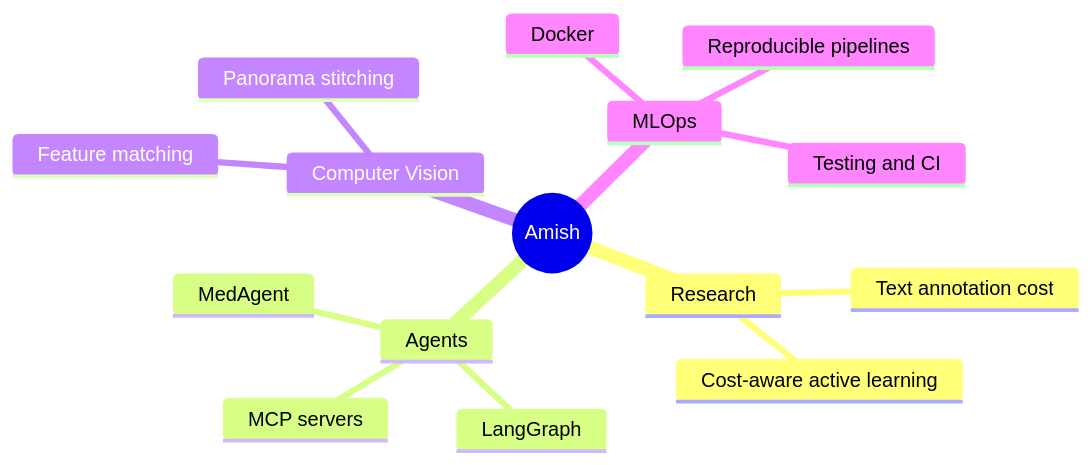
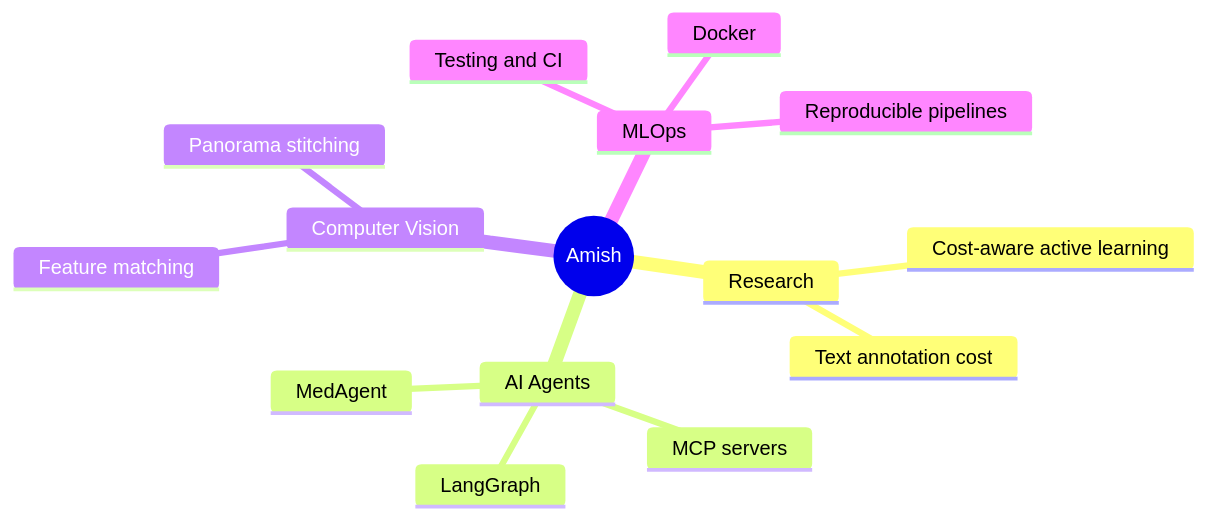
One commit to Amish23102006/Amish23102006 changed the second of 2 diagrams in README.md. Above: the diagram before and after it, drawn with Mermaid. The commit also changed other lines of this file, not shown here.

````diff
--- a/README.md
+++ b/README.md
@@ -111,18 +165,18 @@
 ```mermaid
 mindmap
   root((Amish))
     Research
       Cost-aware active learning
       Text annotation cost
-    Agents
+    AI Agents
       LangGraph
       MCP servers
       MedAgent
     Computer Vision
       Feature matching
       Panorama stitching
     MLOps
       Docker
       Reproducible pipelines
       Testing and CI
 ```
````
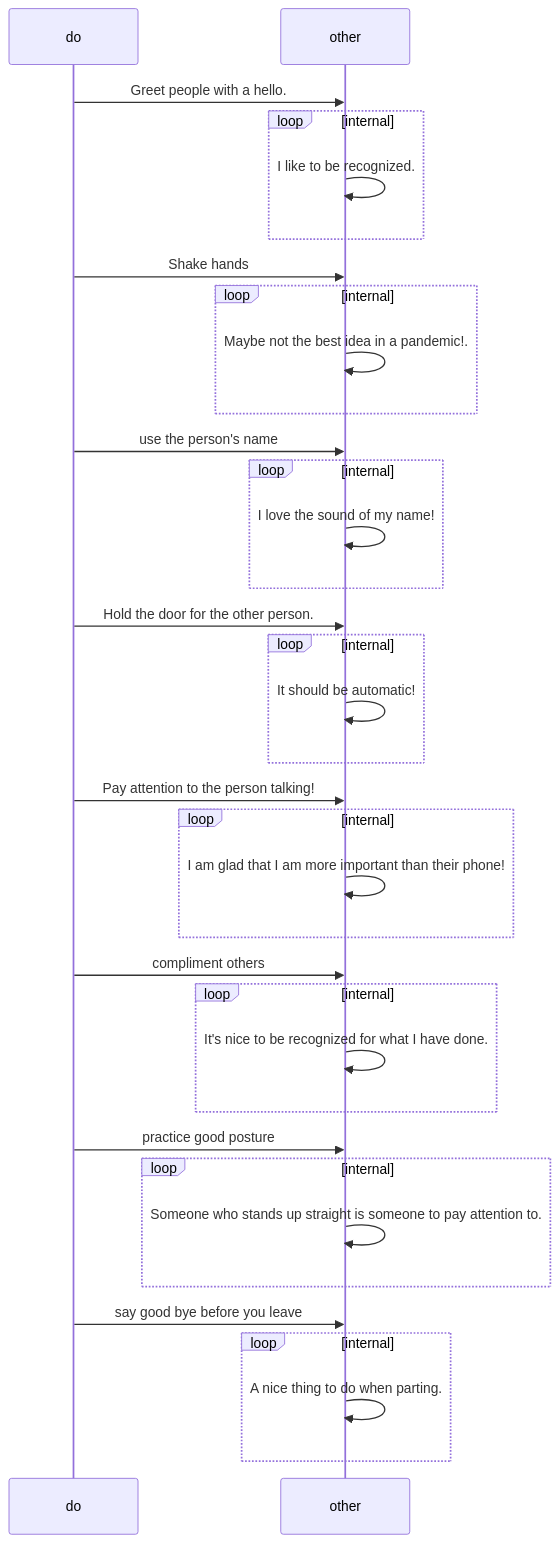
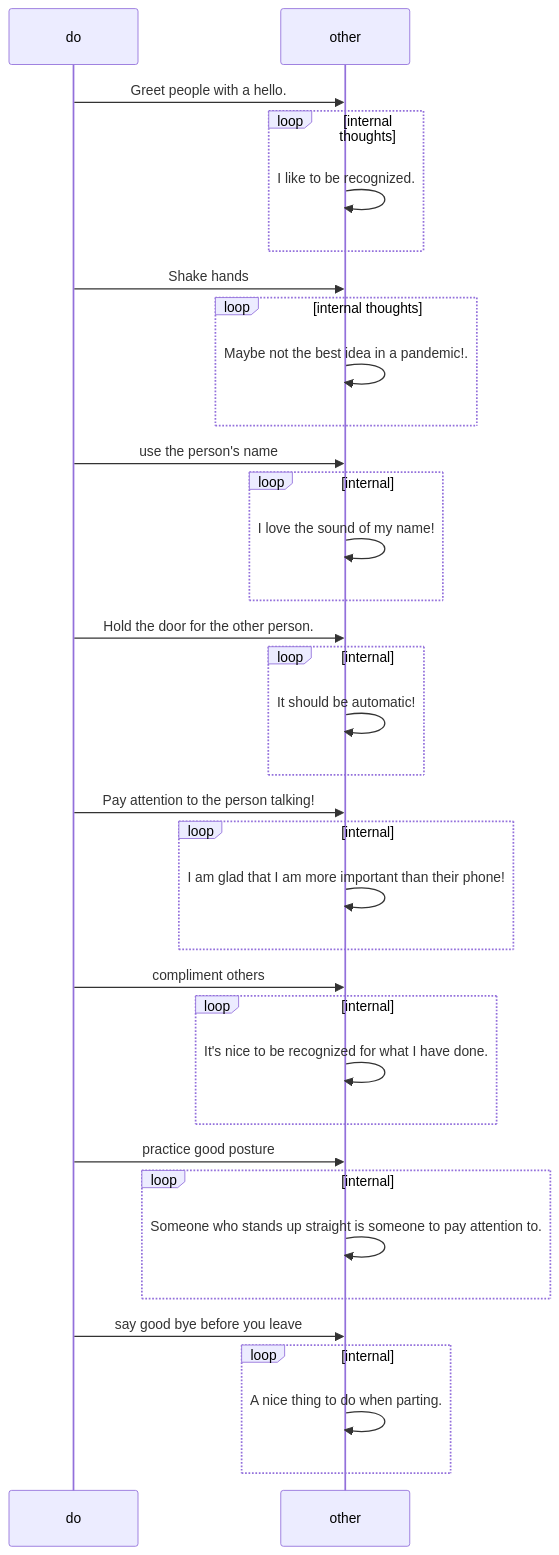
The diagram in do-basic-etiquette.md (pleabargain/EnglishHelpsYourCareer), drawn with Mermaid before and after one commit.

Commit message:
updated with internal thoughts

````diff
--- a/do-basic-etiquette.md
+++ b/do-basic-etiquette.md
@@ -2,37 +2,37 @@
 ```mermaid
 sequenceDiagram
     participant do
     participant other
     do->>other: Greet people with a hello.
-    loop internal
+    loop internal thoughts
         other->>other: I like to be recognized.
     end
     do->>other: Shake hands
-    loop internal
+    loop internal thoughts
         other->>other: Maybe not the best idea in a pandemic!.
     end
     do->>other: use the person's name
     loop internal
         other->>other: I love the sound of my name!
     end
   do->>other: Hold the door for the other person.
     loop internal
         other->>other: It should be automatic!
     end
     do->>other: Pay attention to the person talking!
     loop internal
         other->>other: I am glad that I am more important than their phone!
     end
        do->>other: compliment others
     loop internal
         other->>other: It's nice to be recognized for what I have done.
     end
     do->>other: practice good posture
     loop internal
         other->>other: Someone who stands up straight is someone to pay attention to.
         end
     do->>other: say good bye before you leave
     loop internal
         other->>other: A nice thing to do when parting.
     end
 ```
````
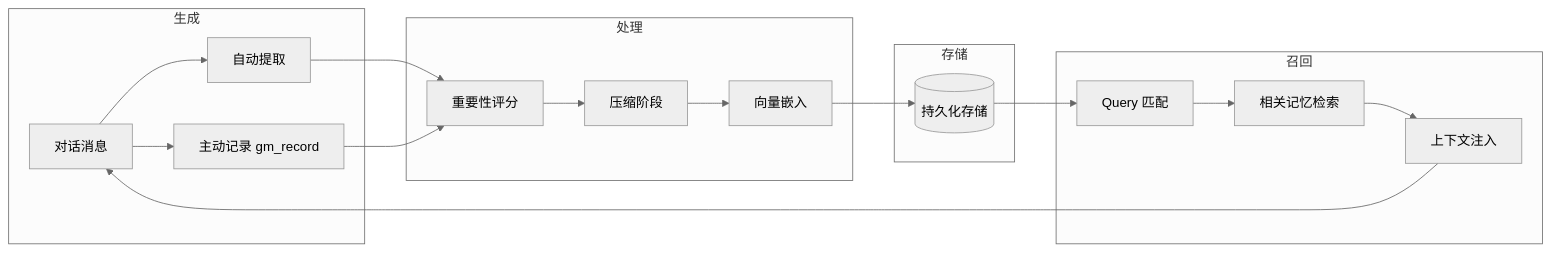
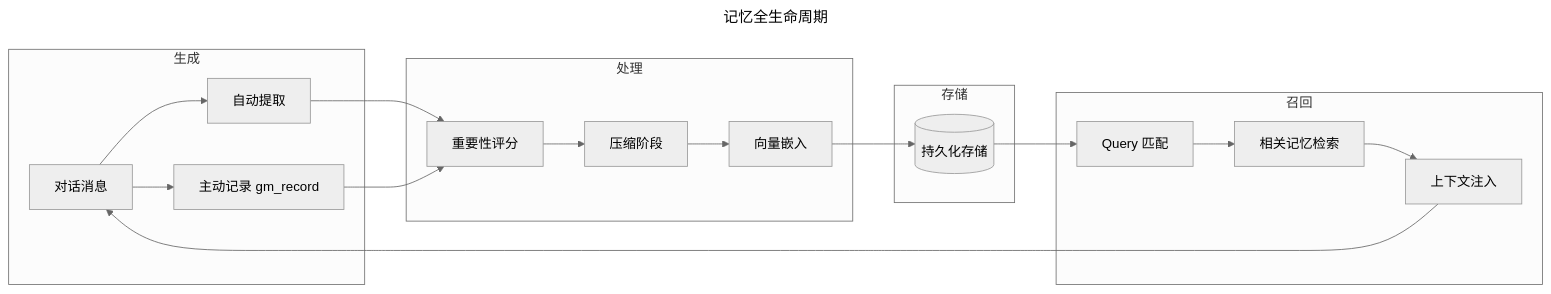
The eighth of 15 diagrams in docs/06-data-flow.md (Taotie2002/claude-code-deep-dive), drawn with Mermaid (neutral theme) before and after one commit. The commit also changed other lines of this file and 12 other files, not shown here.

````diff
--- a/docs/06-data-flow.md
+++ b/docs/06-data-flow.md
@@ -165,25 +186,28 @@
 ```mermaid
+---
+title: 记忆全生命周期
+---
 flowchart LR
     subgraph 生成
         A[对话消息] --> B[自动提取]
         A --> C[主动记录 gm_record]
     end
 
     subgraph 处理
         B & C --> D[重要性评分]
         D --> E[压缩阶段]
         E --> F[向量嵌入]
     end
 
     subgraph 存储
         F --> G[(持久化存储)]
     end
 
     subgraph 召回
         G --> H[Query 匹配]
         H --> I[相关记忆检索]
         I --> J[上下文注入]
     end
 
     J --> A
 ```
````
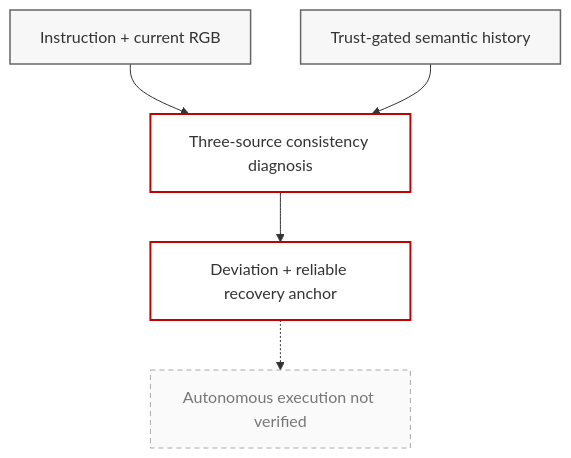
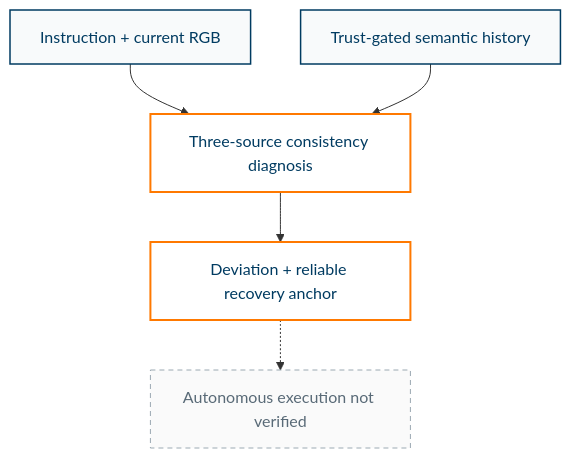
Before and after one commit to lijinghai/lijinghai.github.io: the diagram in RabbitRobotNav/paper-method-v9.mmd, drawn with Mermaid. The commit also changed 10 other files, not shown here.

```diff
--- a/RabbitRobotNav/paper-method-v9.mmd
+++ b/RabbitRobotNav/paper-method-v9.mmd
@@ -1,12 +1,12 @@
 flowchart TB
     I["Instruction + current RGB"] --> C["Three-source consistency diagnosis"]
     M["Trust-gated semantic history"] --> C
     C --> A["Deviation + reliable recovery anchor"]
     A -.-> E["Autonomous execution not verified"]
-    classDef input fill:#f7f7f7,stroke:#666666,color:#333333,stroke-width:1.5px;
-    classDef core fill:#ffffff,stroke:#bf0303,color:#333333,stroke-width:2px;
-    classDef outcome fill:#fdf5f5,stroke:#bf0303,color:#333333,stroke-width:2px;
-    classDef pending fill:#fafafa,stroke:#aaaaaa,color:#777777,stroke-dasharray:5 4;
+    classDef input fill:#f8fafb,stroke:#003b61,color:#003b61,stroke-width:1.5px;
+    classDef core fill:#ffffff,stroke:#ff7900,color:#003b61,stroke-width:2px;
+    classDef outcome fill:#fff7ef,stroke:#ff7900,color:#003b61,stroke-width:2px;
+    classDef pending fill:#fafafa,stroke:#9ba9b2,color:#596a77,stroke-dasharray:5 4;
     class I,M input;
     class C,A core;
     class E pending;
```
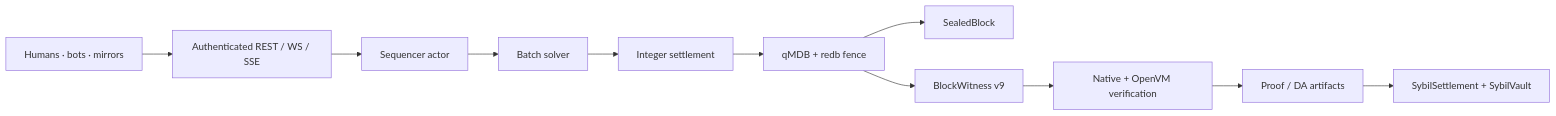
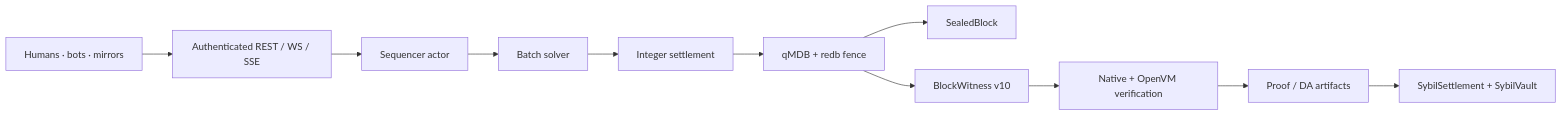
Before and after one commit to MetaB0y/sybil: the first of 2 diagrams in docs/SPEC.md, drawn with Mermaid. The commit also changed other lines of this file and 56 other files, not shown here.

````diff
--- a/docs/SPEC.md
+++ b/docs/SPEC.md
@@ -21,13 +21,13 @@
 ```mermaid
 flowchart LR
     CLIENT["Humans · bots · mirrors"] --> API["Authenticated REST / WS / SSE"]
     API --> SEQ["Sequencer actor"]
     SEQ --> SOLVE["Batch solver"]
     SOLVE --> SETTLE["Integer settlement"]
     SETTLE --> STORE["qMDB + redb fence"]
     STORE --> BLOCK["SealedBlock"]
-    STORE --> WIT["BlockWitness v9"]
+    STORE --> WIT["BlockWitness v10"]
     WIT --> VERIFY["Native + OpenVM verification"]
     VERIFY --> PROVER["Proof / DA artifacts"]
     PROVER --> L1["SybilSettlement + SybilVault"]
 ```
````
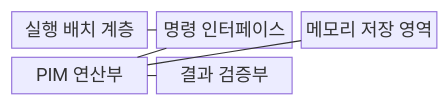
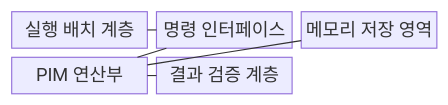
The first of 2 diagrams in src/content/docs/notes/08-latest-tech/146_pim.md (agnusdei1207/knowledge-base), drawn with Mermaid before and after one commit. The commit also changed other lines of this file and 9 other files, not shown here.

````diff
--- a/src/content/docs/notes/08-latest-tech/146_pim.md
+++ b/src/content/docs/notes/08-latest-tech/146_pim.md
@@ -70,13 +73,13 @@
 ```mermaid
 block-beta
   columns 3
   placement["실행 배치 계층"]
   interface["명령 인터페이스"]
   memory["메모리 저장 영역"]
   compute["PIM 연산부"]
-  verify["결과 검증부"]
+  verify["결과 검증 계층"]
   placement --- interface
   interface --- compute
   memory --- compute
   compute --- verify
 ```
````
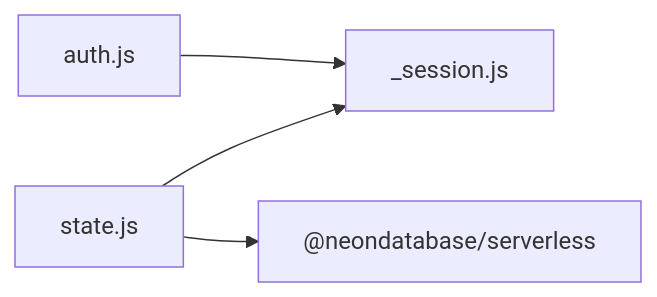
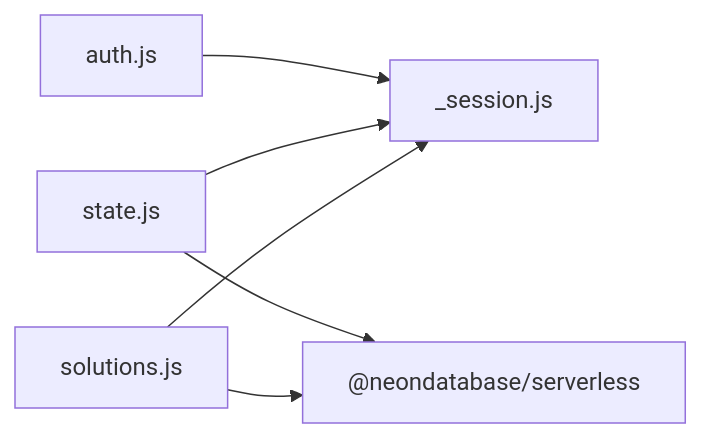
One commit to iamrituraj/DSA-Tracker changed the third of 3 diagrams in .qoder/repowiki/en/content/Backend Services/Backend Services.md. Above: the diagram before and after it, drawn with Mermaid. The commit also changed other lines of this file and 29 other files, not shown here.

````diff
--- a/.qoder/repowiki/en/content/Backend Services/Backend Services.md
+++ b/.qoder/repowiki/en/content/Backend Services/Backend Services.md
@@ -218,6 +294,8 @@
 ```mermaid
 graph LR
 Auth["auth.js"] --> Session["_session.js"]
 State["state.js"] --> Session
 State --> Neon["@neondatabase/serverless"]
+Solutions["solutions.js"] --> Session
+Solutions --> Neon
 ```
````
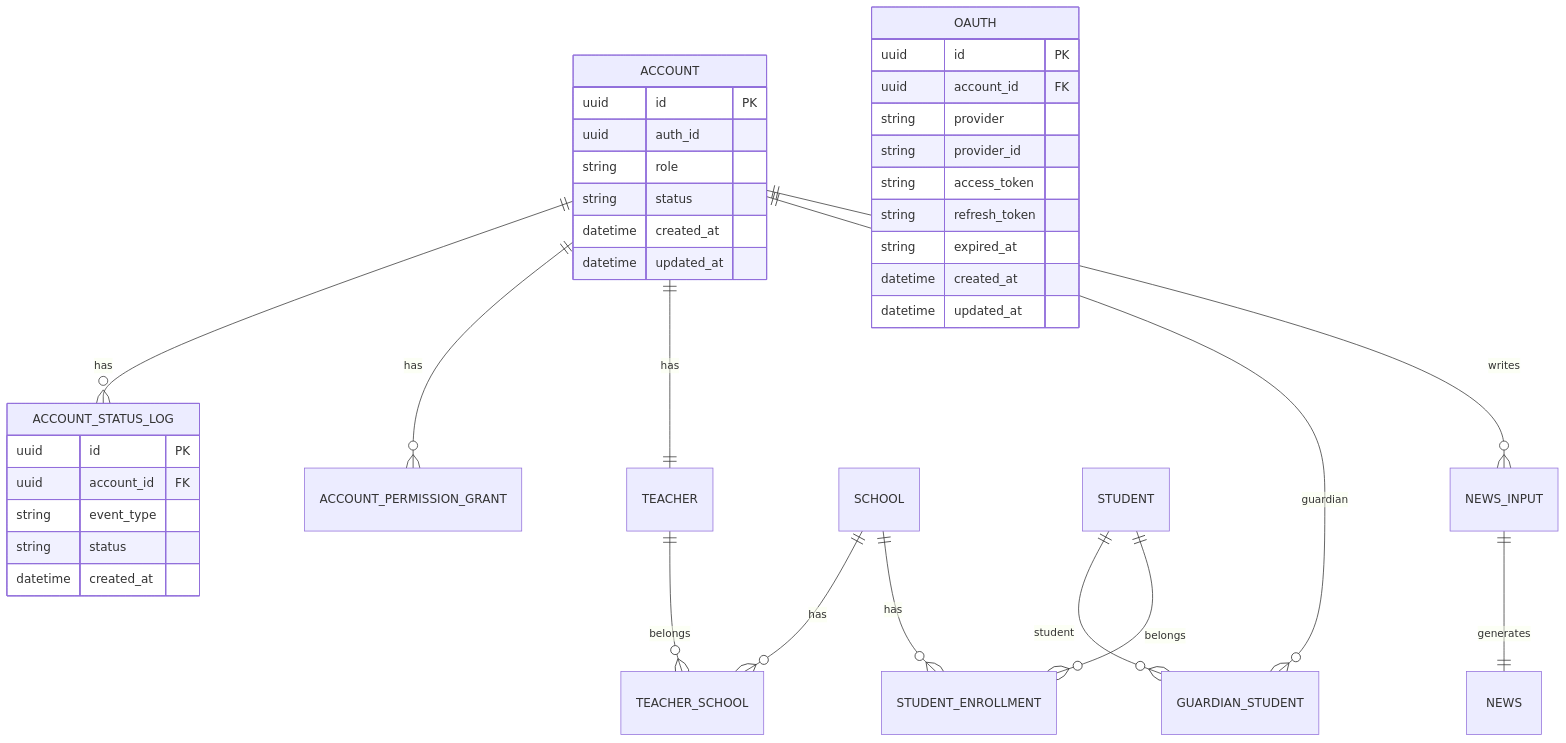
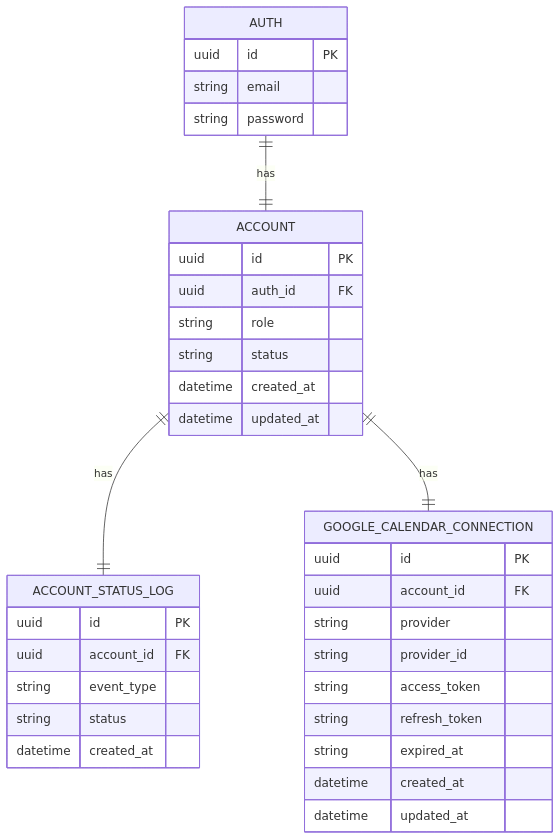
One commit to hiro-nono/team_z changed the diagram in README.md. Above: the diagram before and after it, drawn with Mermaid. The commit also changed 17 other files, not shown here.

````diff
--- a/README.md
+++ b/README.md
@@ -86,47 +86,41 @@
 ```mermaid
 erDiagram
-    ACCOUNT ||--o{ ACCOUNT_STATUS_LOG : has
-    ACCOUNT ||--o{ ACCOUNT_PERMISSION_GRANT : has
+    AUTH ||--|| ACCOUNT : has
+    ACCOUNT ||--|| ACCOUNT_STATUS_LOG : has
+    ACCOUNT ||--|| GOOGLE_CALENDAR_CONNECTION : has
 
-    ACCOUNT ||--|| TEACHER : has
-    TEACHER ||--o{ TEACHER_SCHOOL : belongs
-    SCHOOL ||--o{ TEACHER_SCHOOL : has
-
-    ACCOUNT ||--o{ GUARDIAN_STUDENT : guardian
-    STUDENT ||--o{ GUARDIAN_STUDENT : student
-
-    SCHOOL ||--o{ STUDENT_ENROLLMENT : has
-    STUDENT ||--o{ STUDENT_ENROLLMENT : belongs
-
-    ACCOUNT ||--o{ NEWS_INPUT : writes
-    NEWS_INPUT ||--|| NEWS : generates
+    AUTH {
+        uuid id PK
+        string email
+        string password
+    }
 
     ACCOUNT {
         uuid id PK
-        uuid auth_id
+        uuid auth_id FK
         string role
         string status
         datetime created_at
         datetime updated_at
     }
 
     ACCOUNT_STATUS_LOG {
         uuid id PK
         uuid account_id FK
         string event_type
         string status
         datetime created_at
     }
 
-    OAUTH {
+    GOOGLE_CALENDAR_CONNECTION {
         uuid id PK
         uuid account_id FK
         string provider
         string provider_id
         string access_token
         string refresh_token
         string expired_at
         datetime created_at
         datetime updated_at
     }
 ```
````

- BRIEF
In the listing above, find the line containing "TEACHER : has" and the line containing "NEWS_INPUT : writes", then quote both, plus every line between them, exactly as written.

- REPLY
-    ACCOUNT ||--|| TEACHER : has
-    TEACHER ||--o{ TEACHER_SCHOOL : belongs
-    SCHOOL ||--o{ TEACHER_SCHOOL : has
-
-    ACCOUNT ||--o{ GUARDIAN_STUDENT : guardian
-    STUDENT ||--o{ GUARDIAN_STUDENT : student
-
-    SCHOOL ||--o{ STUDENT_ENROLLMENT : has
-    STUDENT ||--o{ STUDENT_ENROLLMENT : belongs
-
-    ACCOUNT ||--o{ NEWS_INPUT : writes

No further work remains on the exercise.